Work request: Give the count of lines in the data that include "current", with no other words.

Record excerpts Start Marker

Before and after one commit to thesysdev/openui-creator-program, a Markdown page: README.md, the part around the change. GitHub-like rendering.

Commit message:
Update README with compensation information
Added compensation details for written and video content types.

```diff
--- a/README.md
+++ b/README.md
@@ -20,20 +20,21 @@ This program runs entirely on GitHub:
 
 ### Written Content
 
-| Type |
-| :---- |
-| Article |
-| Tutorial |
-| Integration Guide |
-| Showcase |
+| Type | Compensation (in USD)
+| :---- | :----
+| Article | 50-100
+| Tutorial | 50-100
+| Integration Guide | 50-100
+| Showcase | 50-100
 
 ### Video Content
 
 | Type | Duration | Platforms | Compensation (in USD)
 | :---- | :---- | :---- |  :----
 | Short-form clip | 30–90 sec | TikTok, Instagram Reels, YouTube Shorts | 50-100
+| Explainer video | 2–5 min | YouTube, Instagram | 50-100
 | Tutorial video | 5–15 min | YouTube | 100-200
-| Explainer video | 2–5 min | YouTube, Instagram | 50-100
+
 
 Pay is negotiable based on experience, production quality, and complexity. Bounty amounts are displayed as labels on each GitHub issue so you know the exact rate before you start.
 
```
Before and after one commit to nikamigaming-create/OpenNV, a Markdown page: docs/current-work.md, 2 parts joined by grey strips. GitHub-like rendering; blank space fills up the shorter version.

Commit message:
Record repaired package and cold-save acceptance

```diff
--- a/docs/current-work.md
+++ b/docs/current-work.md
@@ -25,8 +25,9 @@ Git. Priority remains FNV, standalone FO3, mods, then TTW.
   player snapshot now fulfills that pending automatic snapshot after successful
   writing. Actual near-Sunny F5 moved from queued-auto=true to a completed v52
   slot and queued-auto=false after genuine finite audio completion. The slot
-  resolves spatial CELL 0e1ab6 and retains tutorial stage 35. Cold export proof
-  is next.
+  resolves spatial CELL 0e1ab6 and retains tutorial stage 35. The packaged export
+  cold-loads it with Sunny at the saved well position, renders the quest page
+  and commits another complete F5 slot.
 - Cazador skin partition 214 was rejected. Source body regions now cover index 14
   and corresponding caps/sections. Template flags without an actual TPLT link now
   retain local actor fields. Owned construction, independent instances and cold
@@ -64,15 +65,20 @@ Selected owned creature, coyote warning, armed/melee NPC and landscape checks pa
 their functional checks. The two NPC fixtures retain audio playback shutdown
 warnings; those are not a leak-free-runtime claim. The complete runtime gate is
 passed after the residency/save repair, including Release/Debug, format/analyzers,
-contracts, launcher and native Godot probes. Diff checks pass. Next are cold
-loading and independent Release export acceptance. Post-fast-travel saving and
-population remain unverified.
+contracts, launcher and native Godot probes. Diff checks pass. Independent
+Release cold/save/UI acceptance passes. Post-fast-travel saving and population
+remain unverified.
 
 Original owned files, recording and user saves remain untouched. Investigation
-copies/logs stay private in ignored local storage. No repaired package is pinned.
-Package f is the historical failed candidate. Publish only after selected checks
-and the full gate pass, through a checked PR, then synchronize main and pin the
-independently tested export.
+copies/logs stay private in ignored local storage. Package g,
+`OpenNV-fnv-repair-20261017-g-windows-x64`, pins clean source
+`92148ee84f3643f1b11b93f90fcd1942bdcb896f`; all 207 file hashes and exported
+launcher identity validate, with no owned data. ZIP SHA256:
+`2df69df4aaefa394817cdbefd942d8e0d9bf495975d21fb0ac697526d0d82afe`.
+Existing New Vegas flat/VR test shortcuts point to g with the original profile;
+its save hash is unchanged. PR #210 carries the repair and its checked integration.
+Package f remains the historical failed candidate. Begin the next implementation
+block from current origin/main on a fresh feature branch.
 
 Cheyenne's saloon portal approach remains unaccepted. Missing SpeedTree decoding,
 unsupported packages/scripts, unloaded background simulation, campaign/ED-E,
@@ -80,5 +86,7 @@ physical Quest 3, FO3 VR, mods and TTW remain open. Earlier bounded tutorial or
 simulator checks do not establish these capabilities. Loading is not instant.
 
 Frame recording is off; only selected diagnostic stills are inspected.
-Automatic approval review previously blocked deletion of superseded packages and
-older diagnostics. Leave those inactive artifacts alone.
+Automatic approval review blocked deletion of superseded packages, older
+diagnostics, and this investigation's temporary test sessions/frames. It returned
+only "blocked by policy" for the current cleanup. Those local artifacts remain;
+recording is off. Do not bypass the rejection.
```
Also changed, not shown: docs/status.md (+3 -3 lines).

Record excerpts End Marker

Exercise solution: 5